What do I say next? It doesn’t really matter where the conversation goes. A man and a woman in a bar can pretty much talk about anything. Of course, people don’t usually talk about how the housing market crash has impacted our national economy over cocktails with house music blaring in the background. But it’s important to remember that we’re all people. We all have lives and think about shit. Just talk.

I know, it’s so easy to write this when I’m sitting on my high horse behind a computer screen. Trust me, in my time I’ve struck out more often than Ryan Howard. I don’t claim to be an expert by any means. These are simply personal opinions from someone who can relate to the struggle.

And besides, Ryan Howard has hit plenty of home runs in between the strikeouts. Who wants to just hit singles all the time?

– Chris.

Thoughts On Charleston

About a month ago, Emily and I drove to downtown Los Angeles. It was a drowsy, overcast Sunday morning and traffic was minimal. We were on our way to a friend’s graduation.

And then it happened. We got into a car accident. Fortunately, it was minor – no one got hurt – but by the reaction of the other driver, one would’ve thought the accident was an act of terrorism.

Once we collided, the other driver pulled up beside us, rolled down his window, and started yelling. “You fucking hit me! Pull the fuck over right now!” He actually hit us, for the record, but we did pull over. He jumped out of his car, stormed towards me, and the next words that came out of his mouth are the ones that I’ll remember forever.

Fucking Asian drivers.

He didn’t call me a gook, chink, or nip, but those probably would’ve been less offensive. His three words said a lot about him: here’s someone who has turned a stereotype into a truth in his world, and has thus accepted his own racism.

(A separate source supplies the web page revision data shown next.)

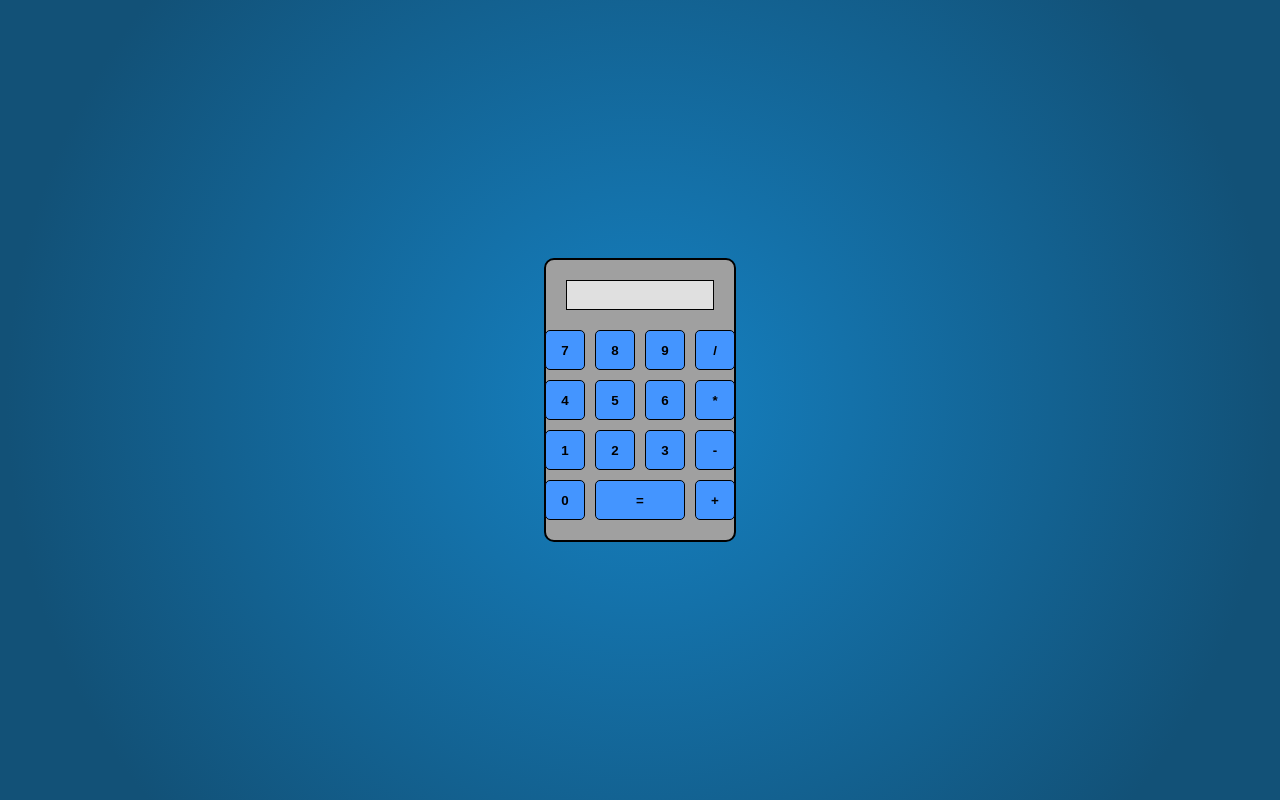
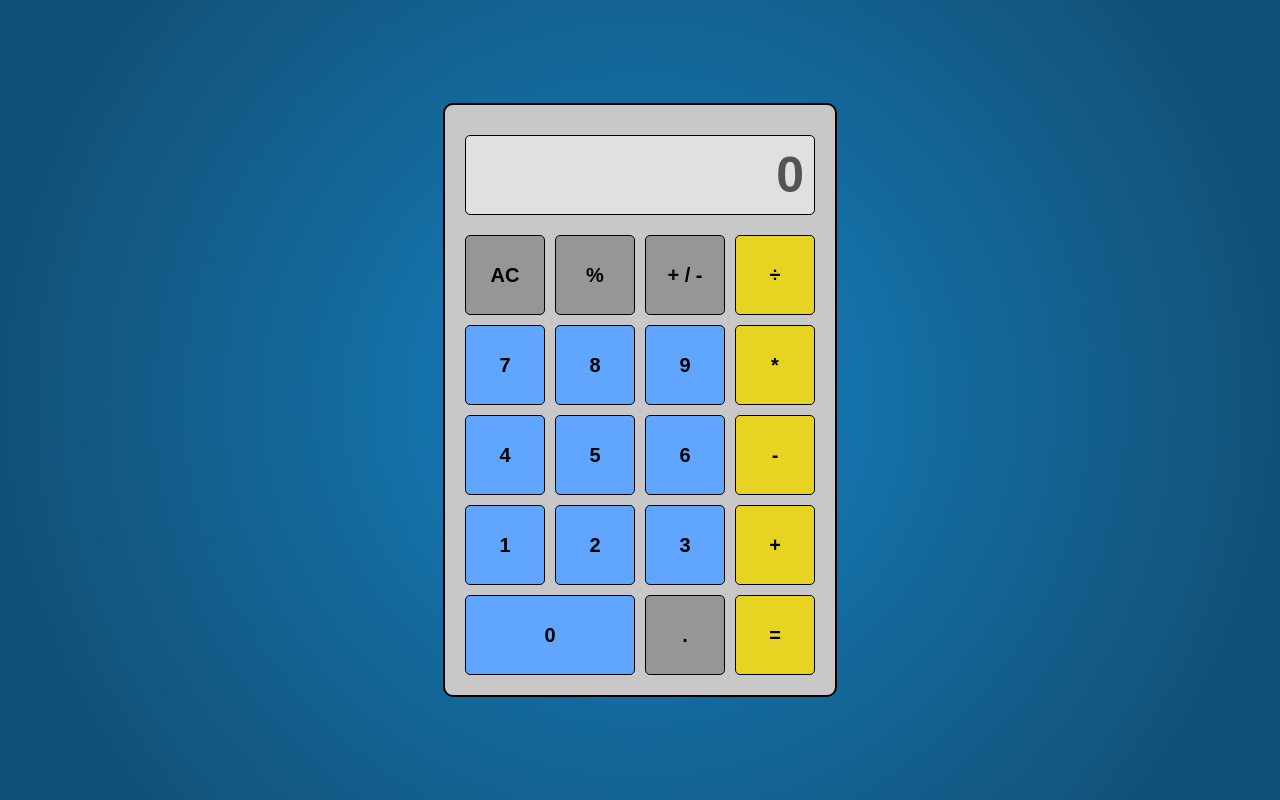
Before and after one commit to PsyTheGuy/odin-calculator, a plain HTML site: page index.html in a window 1280 px wide. Drawn offline with Linux system fonts and the light colour scheme.

Commit message:
add style to gui

```diff
--- a/index.html
+++ b/index.html
@@ -8,24 +8,32 @@
   </head>
   <body>
     <div class="calculator">
-        <input type="textbox" class="screen" value="" disabled>
-      <div class="buttons">
-        <input type="button" class="button" value="7">
-        <input type="button" class="button" value="8">
-        <input type="button" class="button" value="9">
-        <input type="button" class="button" value="/">
-        <input type="button" class="button" value="4">
-        <input type="button" class="button" value="5">
-        <input type="button" class="button" value="6">
-        <input type="button" class="button" value="*">
-        <input type="button" class="button" value="1">
-        <input type="button" class="button" value="2">
-        <input type="button" class="button" value="3">
-        <input type="button" class="button" value="-">
-        <input type="button" class="button" value="0">
-        <input type="button" class="button" value="=">
-        <input type="button" class="button" value="+">
-      </div>
+<!-- row 1 -->
+      <input type="textbox" class="screen" value="0" disabled>
+<!-- row 2 -->
+      <input type="button" class="special button" value="AC">
+      <input type="button" class="special button" value="%">
+      <input type="button" class="special button" value="+ / -">
+      <input type="button" class="operand button" value="÷">
+<!-- row 3 -->
+      <input type="button" class="number button" value="7">
+      <input type="button" class="number button" value="8">
+      <input type="button" class="number button" value="9">
+      <input type="button" class="operand button" value="*">
+<!-- row 4 -->
+      <input type="button" class="number button" value="4">
+      <input type="button" class="number button" value="5">
+      <input type="button" class="number button" value="6">
+      <input type="button" class="operand button" value="-">
+<!-- row 5 -->
+      <input type="button" class="number button" value="1">
+      <input type="button" class="number button" value="2">
+      <input type="button" class="number button" value="3">
+      <input type="button" class="operand button" value="+">
+<!-- row 6 -->
+      <input type="button" class="double number button" value="0">
+      <input type="button" class="special button" value=".">
+      <input type="button" class="operand button" value="=">
     </div>
   </body>
 </html>
--- a/styles.css
+++ b/styles.css
@@ -1,7 +1,22 @@
+:root {
+  /* colors */
+  --background-color: radial-gradient(circle, rgba(21,129,194,1) 0%, rgba(18,81,119,1) 84%);
+  --calculator-color: rgb(200, 200, 200);
+  --screen-color: rgb(224, 224, 224);
+  --num-btn-color: rgb(96, 165, 255);
+  --num-btn-active: rgb(81, 138, 212);
+  --operand-btn-color: rgb(231, 212, 34);
+  --operand-btn-active: rgb(185, 169, 24);
+  --special-btn-color: rgb(150, 150, 150);
+  --special-btn-active: rgb(120, 120, 120);
+}
+
 * {
+  margin: 0;
   padding: 0;
-  margin: 0;
   box-sizing: border-box;
+  font-family: Arial, Helvetica, sans-serif;
+  pointer-events:none;
 }
 
 body {
@@ -10,48 +25,71 @@ body {
   align-items: center;
   width: 100vw;
   height: 100vh;
-  background: radial-gradient(circle, rgba(21,129,194,1) 0%, rgba(18,81,119,1) 84%);
+  background: var(--background-color);
 }
 
 .calculator {
+  display: grid;
+  grid-template-columns: repeat(4, 80px);
+  grid-template-rows: 100px repeat(5, 80px);
+  gap: 10px;
   padding: 20px;
+  border: 2px solid black;
   border-radius: 10px;
-  border: 2px solid black;
-  display: flex;
-  flex-direction: column;
-  align-items: center;
-  justify-content: center;
-  width: 15vw;
-  background-color: rgb(160, 160, 160);
-}
-
-.buttons {
-  display:grid;
-  gap: 10px;
-  grid-template-columns: 40px 40px 40px 40px;
-  grid-template-rows: 40px 40px 40px 40px;
-}
-
-.button {
-  background-color: rgb(68, 149, 255);
-  font-weight: 800;
-  border-radius: 5px;
-  border: 1px solid black;
+  background-color: var(--calculator-color);
 }
 
 .screen {
   grid-column-start: 1;
-  grid-column-end: 4;
-  width: 100%;
-  height: 30px;
+  grid-column-end: 5;
+  margin: 10px 0px;
+  padding: 5px 10px;
   border: 1px solid black;
-  margin-bottom: 20px;
+  border-radius: 5px;
+  background-color: var(--screen-color);
   text-align: end;
-  padding: 5px;
-  background-color: rgb(224, 224, 224);
+  font-size: 50px;
+  font-weight: 700;
 }
 
-input[value="="] {
-  grid-column-start: 2;
-  grid-column-end: 4;
+.button {
+  border: 1px solid black;
+  border-radius: 5px;
+  font-weight: 800;
+  font-size: 20px;
+  transition: 50ms;
+  pointer-events: all;
 }
+
+.button:hover {
+  box-shadow: 0 0 5px black;
+}
+
+.number {
+  background-color: var(--num-btn-color);
+}
+
+.number:active {
+  background-color: var(--num-btn-active);
+}
+
+.special {
+  background-color: var(--special-btn-color);
+}
+
+.special:active {
+  background-color: var(--special-btn-active);
+}
+
+.operand {
+  background-color: var(--operand-btn-color);
+}
+
+.operand:active {
+  background-color: var(--operand-btn-active);
+}
+
+.double {
+  grid-column-start: 1;
+  grid-column-end: 3;
+}
```
Also changed, not shown: script.js (line endings or trailing spaces).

I’m shocked but I’m not shocked.

That was my reaction to hearing about what happened in Charleston. I’m shocked because these were people in a church. The victims included pastors and the elderly. Why would anyone target them to murder?

But my initial shock was quickly dissipated by the harsh reality that hit me that Sunday morning.

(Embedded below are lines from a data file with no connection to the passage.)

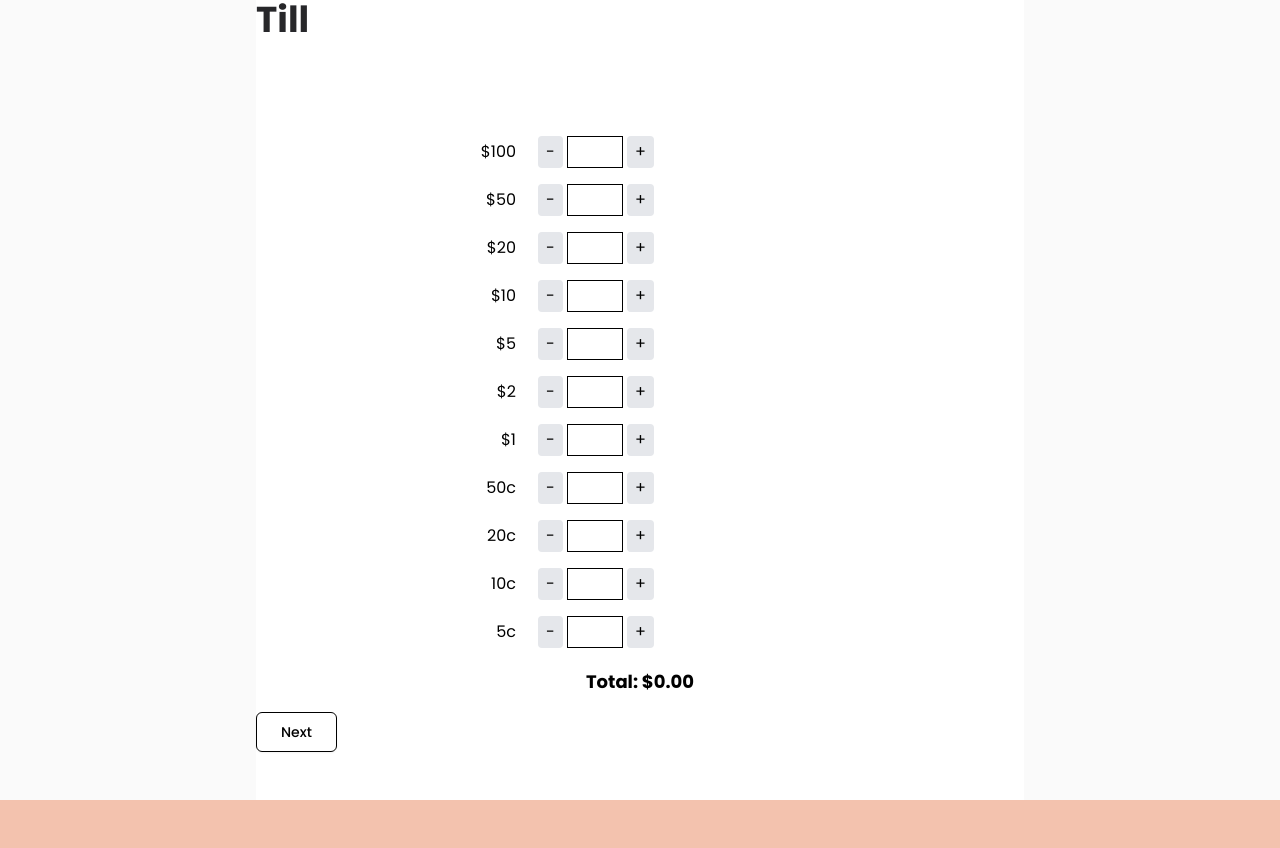
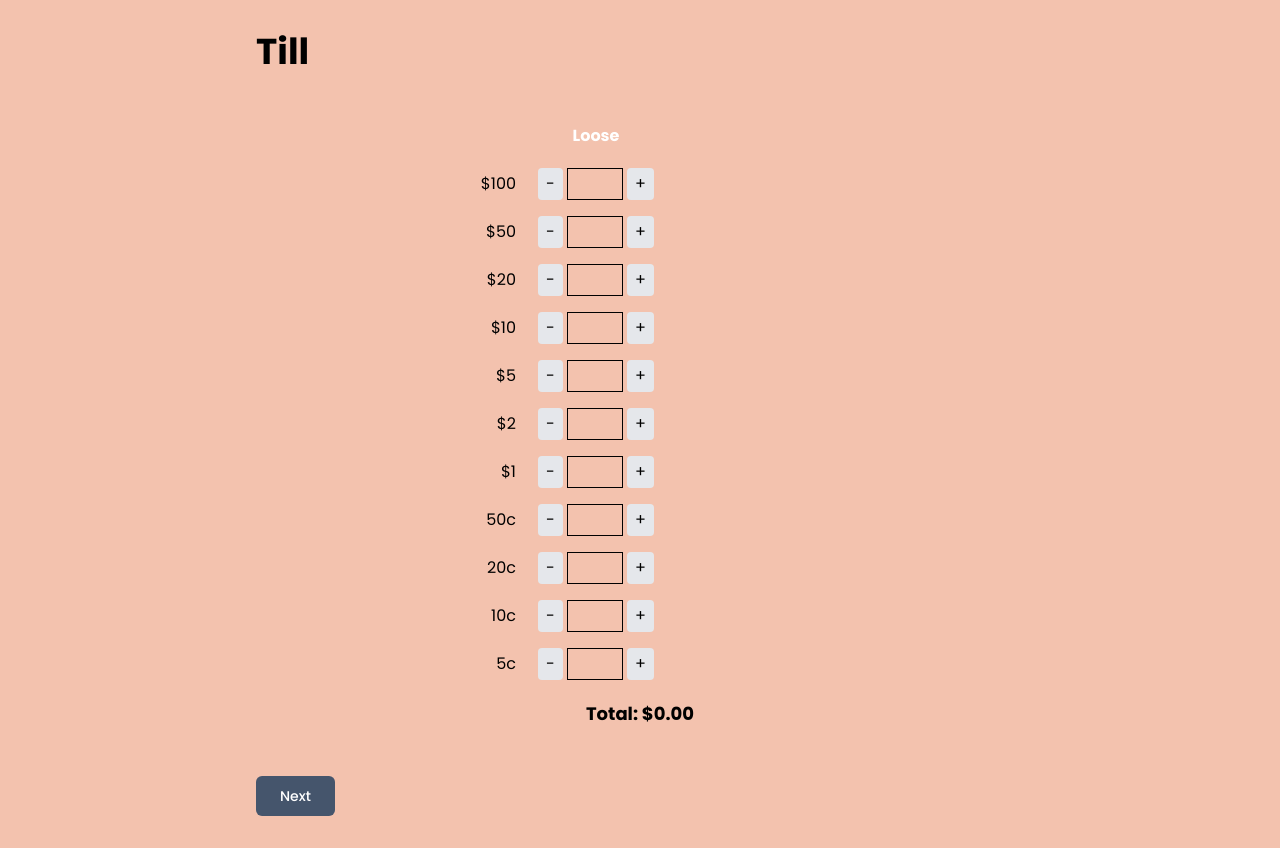
Before and after one commit to G-Tang2/sushi-sushi-EOD, a Next.js app: page /till in a window 1280 px wide. Before the commit the page ends 800 px from the top, so only its background shows below. Built offline with nearby package versions, Linux system fonts and the light colour scheme.

Commit message:
styled till page

```diff
--- a/app/safe/page.tsx
+++ b/app/safe/page.tsx
@@ -11,13 +11,11 @@ export default function Safe() {
     <div className="flex min-h-screen items-center justify-center">
       <main className="flex min-h-screen w-full max-w-3xl flex-col items-center sm:items-start">
         <h1 className="my-8 text-4xl font-bold">Safe</h1>
-        <div className="flex-1">
-          <MoneyCounter
-            denominations={denominations}
-            quantitiesAtom={safeQuantitiesAtom}
-            rollsAtom={safeRollsAtom}
-          />
-        </div>
+        <MoneyCounter
+          denominations={denominations}
+          quantitiesAtom={safeQuantitiesAtom}
+          rollsAtom={safeRollsAtom}
+        />
         <Link href="/till" passHref>
           <Button size="lg" className="my-8">
             Next
--- a/app/till/page.tsx
+++ b/app/till/page.tsx
@@ -8,15 +8,15 @@ import { denominations } from "@/lib/denominations";
 
 export default function Till() {
   return (
-    <div className="flex min-h-screen items-center justify-center bg-zinc-50">
-      <main className="flex min-h-screen w-full max-w-3xl flex-col items-center bg-white sm:items-start">
-        <h1 className="mb-8 text-4xl font-bold text-zinc-800">Till</h1>
+    <div className="flex min-h-screen items-center justify-center">
+      <main className="flex min-h-screen w-full max-w-3xl flex-col items-center \\ sm:items-start">
+        <h1 className="my-8 text-4xl font-bold">Till</h1>
         <MoneyCounter
           denominations={denominations}
           quantitiesAtom={tillQuantitiesAtom}
         />
         <Link href="/bank-takings" passHref>
-          <Button variant="outline" size="lg" className="mb-8">
+          <Button size="lg" className="my-8">
             Next
           </Button>
         </Link>
--- a/components/ui/MoneyCounter/LooseMoneyCounter.tsx
+++ b/components/ui/MoneyCounter/LooseMoneyCounter.tsx
@@ -40,8 +40,6 @@ export default function LooseMoneyCounter({
           key={label}
           className="flex items-center justify-center gap-1 w-36"
         >
-          {/* Note: Label rendered in parent component */}
-          {/* <div className="flex items-center gap-1 w-36 justify-center"> */}
           <button
             onClick={() => decrement(label)}
             className="px-2 py-1 bg-gray-200 rounded"
@@ -63,7 +61,6 @@ export default function LooseMoneyCounter({
           >
             +
           </button>
-          {/* </div> */}
         </div>
       ))}
     </>
```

Racism is still alive.

In no way am I trying to equate what happened to Emily and I to what happened to the victims in Charleston. We’re alive and well; there’s no coming back for these church goers. We live in Southern California where the population is diverse, a cultural melting pot where acts of racism aren’t usually life threatening. The Confederate flag still flies in the air in Charleston.

Think about that: the Confederate fucking flag.

Courtesy of Sean Rayford - Getty Images

Courtesy of Sean Rayford – Getty Images

I will never live in the South. I’m sure there are a lot of great Southerners that live there – the term Southern hospitality exists for a reason. It’s these crazy motherfuckers that screw it up for everyone else. I’d rather not deal with that shit.

***

I think it’s disingenuous and absurd for people to simply point at guns. It feels like these people want to blame what happened on the easy access people have to firearms.

How about we look at the asshole who shot these people?

He was white, and he hated black people. It’s really that simple. Was he mentally ill? Yes. Did he have easy access to a gun? Yes. But the main issue is that his actions were led by his racist ideologies.


I must admit – I think Lynyrd Skynrd’s Free Bird is a great song.

But I’ll never be a fan of a band that so proudly waves the Confederate flag like they do. That flag represents the blood of thousands and a shameful period in this country’s history. It’s a reminder of the worst in humanity, to believe that we aren’t entitled to the same basic rights.

***

I don’t necessarily like Bill Maher. He’s a little too hateful towards religion and the Republican Party for my taste, and he once said the 9/11 attacks were not a cowardly act, which is ludicrous.

But I keep thinking about his words on racism today. People want to blame guns or mental illness for what happened in Charleston, but the underlying reason is, for lack of a better term, black and white.

– Chris.